Even people whose genes make them prone to obesity can keep the disease in check by jogging, walking or climbing mountains, according to research on more than 18,000 residents of Taiwan. But swimming and cycling might not be so successful at mitigating that genetic risk.
For years, researchers have stressed the importance of regular exercise to combat the genetic predisposition to obesity. To find out which kinds of exercise most effectively blunt the effects of obesity genes, Wan-Yu Lin and Po-Hsiu Kuo at the National Taiwan University in Taipei and their colleagues recruited 18,424 Taiwanese adults whose genomes had been sequenced. The researchers asked participants about their exercise routines and calculated each person’s genetic risk for five aspects of obesity, including body-fat percentage and hip circumference.

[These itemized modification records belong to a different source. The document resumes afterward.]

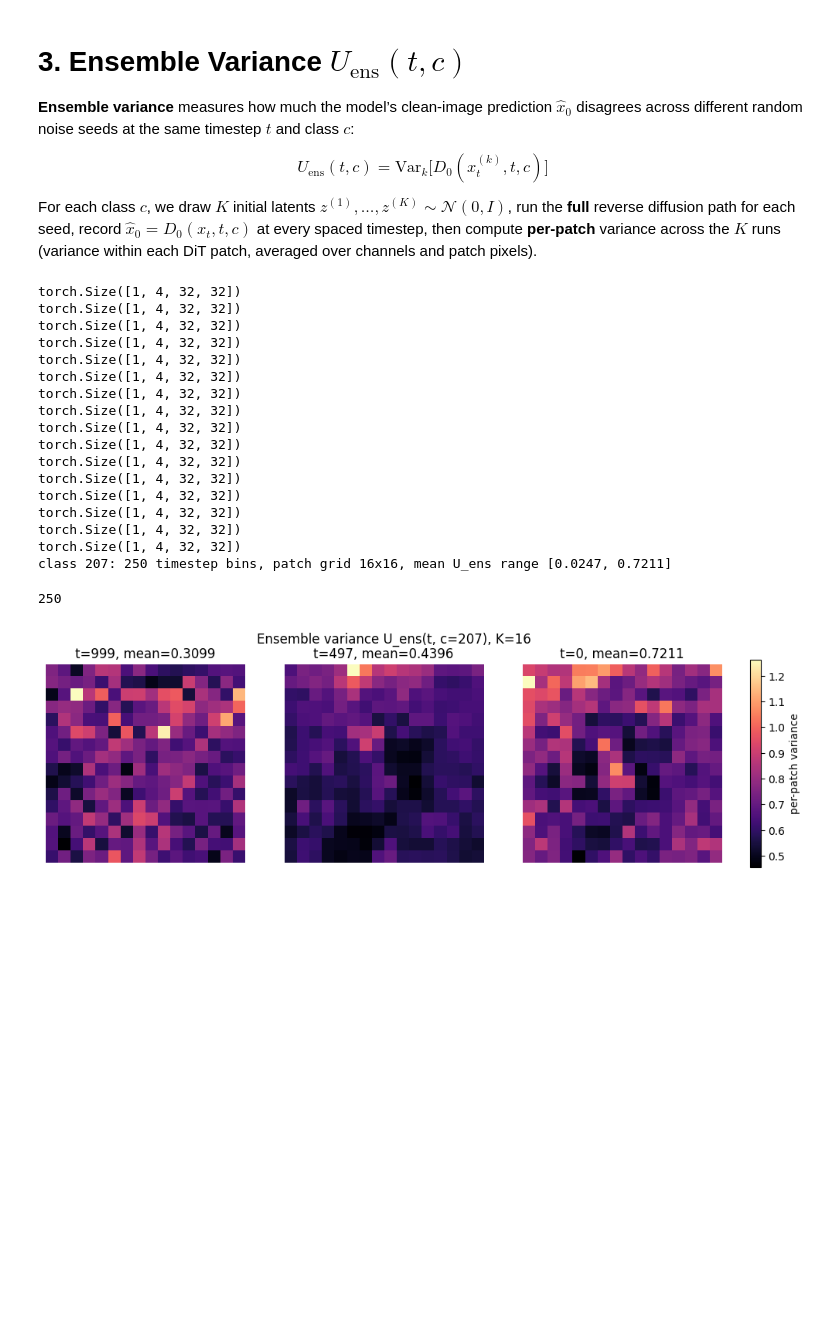
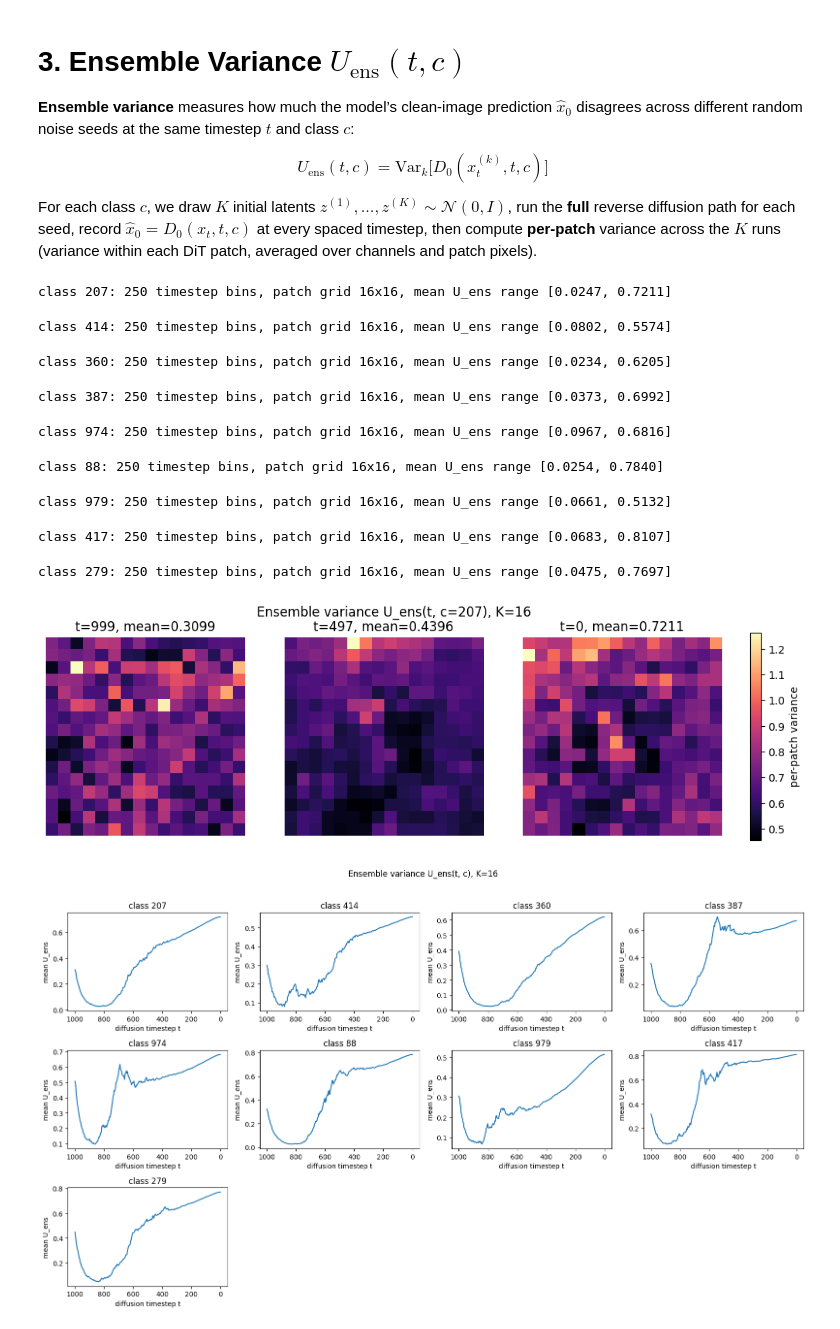
Before and after one commit to gugmelik/SMILES-Project-27-Uncertainty-in-Diffusion, a Jupyter notebook: notebooks/run_DiT.ipynb, the cells around one changed output. Cells and saved outputs as stored; diff of their text form; code cells hidden in the pictures; blank space fills up the shorter version.

```diff
--- a/notebooks/run_DiT.ipynb
+++ b/notebooks/run_DiT.ipynb
@@ -106,7 +107,7 @@ from tqdm.auto import tqdm
 K = 16  #@param {type:"integer"}
 ens_cfg_scale = 4.0  #@param {type:"slider", min:1, max:10, step:0.1}
 ens_num_sampling_steps = 250  #@param {type:"slider", min:10, max:1000, step:1}
-ens_class_labels = (207,)  #@param {type:"raw"}  # one or more ImageNet class ids
+ens_class_labels = (207, 414, 360, 387, 974, 88, 979, 417, 279, )  #@param {type:"raw"}  # one or more ImageNet class ids
 ens_seed_base = 0  #@param {type:"integer"}
 patch_size = 2  # DiT-XL/2 latent patch size
 
@@ -154,7 +155,7 @@ def run_ensemble_x0_for_class(class_label, K=16, seed_base=0, progress=True):
             progress=False,
         ):
             traj.append(out["pred_xstart"][:1].cpu())
-        print(traj[0].shape)
+        #print(traj[0].shape)
         x0_by_t.append(torch.stack(traj, dim=0))  # (T, 1, C, H, W)
 
     # (K, T, C, H, W)
@@ -186,30 +187,21 @@ for class_label in ens_class_labels:
         f"{patch_maps.mean(dim=(1, 2)).max():.4f}]"
     )
 # %% [output]
-torch.Size([1, 4, 32, 32])
-torch.Size([1, 4, 32, 32])
-torch.Size([1, 4, 32, 32])
-torch.Size([1, 4, 32, 32])
-torch.Size([1, 4, 32, 32])
-torch.Size([1, 4, 32, 32])
-torch.Size([1, 4, 32, 32])
-torch.Size([1, 4, 32, 32])
-torch.Size([1, 4, 32, 32])
-torch.Size([1, 4, 32, 32])
-torch.Size([1, 4, 32, 32])
-torch.Size([1, 4, 32, 32])
-torch.Size([1, 4, 32, 32])
-torch.Size([1, 4, 32, 32])
-torch.Size([1, 4, 32, 32])
-torch.Size([1, 4, 32, 32])
 class 207: 250 timestep bins, patch grid 16x16, mean U_ens range [0.0247, 0.7211]
+class 414: 250 timestep bins, patch grid 16x16, mean U_ens range [0.0802, 0.5574]
+class 360: 250 timestep bins, patch grid 16x16, mean U_ens range [0.0234, 0.6205]
+class 387: 250 timestep bins, patch grid 16x16, mean U_ens range [0.0373, 0.6992]
+class 974: 250 timestep bins, patch grid 16x16, mean U_ens range [0.0967, 0.6816]
+class 88: 250 timestep bins, patch grid 16x16, mean U_ens range [0.0254, 0.7840]
+class 979: 250 timestep bins, patch grid 16x16, mean U_ens range [0.0661, 0.5132]
+class 417: 250 timestep bins, patch grid 16x16, mean U_ens range [0.0683, 0.8107]
+class 279: 250 timestep bins, patch grid 16x16, mean U_ens range [0.0475, 0.7697]
 # %%
 # Visualize per-patch U_ens at early / mid / late timesteps for the first class
 vis_class = ens_class_labels[0]
 maps = U_ens_patch[vis_class]
 t_show = [0, len(maps) // 2, len(maps) - 1]
 t_labels = list(U_ens_mean[vis_class].keys())
-print(len(t_labels))
 fig, axes = plt.subplots(1, 3, figsize=(12, 3.5))
 for ax, ti in zip(axes, t_show):
     im = ax.imshow(maps[ti], cmap="magma")
@@ -220,5 +212,31 @@ fig.suptitle(f"Ensemble variance U_ens(t, c={vis_class}), K={K}")
 #plt.tight_layout()
 plt.show()
 # %% [output]
-250
 [figure]
+# %%
+# Per-class U_ens(t) profiles for all classes in U_ens_mean
+classes = list(U_ens_mean.keys())
+n_classes = len(classes)
+ncols = min(4, n_classes)
+nrows = int(np.ceil(n_classes / ncols))
+
+fig, axes = plt.subplots(nrows, ncols, figsize=(4 * ncols, 3 * nrows), squeeze=False)
+
+for ax, class_label in zip(axes.flat, classes):
+    ts = list(U_ens_mean[class_label].keys())
+    vals = list(U_ens_mean[class_label].values())
+    ax.plot(ts, vals)
+    ax.invert_xaxis()  # 999 -> 0 left to right as denoising progresses
+    ax.set_title(f"class {class_label}")
+    ax.set_xlabel("diffusion timestep t")
+    ax.set_ylabel("mean U_ens")
+
+# hide unused subplots
+for ax in axes.flat[n_classes:]:
+    ax.axis("off")
+
+fig.suptitle(f"Ensemble variance U_ens(t, c), K={K}", y=1.02)
+plt.tight_layout()
+plt.show()
+# %% [output]
+[figure, added]
```
Also changed, not shown: parts of 6 cells of this notebook, 4 other files.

Jogging, which mitigated the genetic effects of three signs of obesity, was the most effective exercise. But relatively long sessions of yoga also helped to control obesity, as did fast walking and some forms of ballroom dancing, such as the foxtrot and the waltz.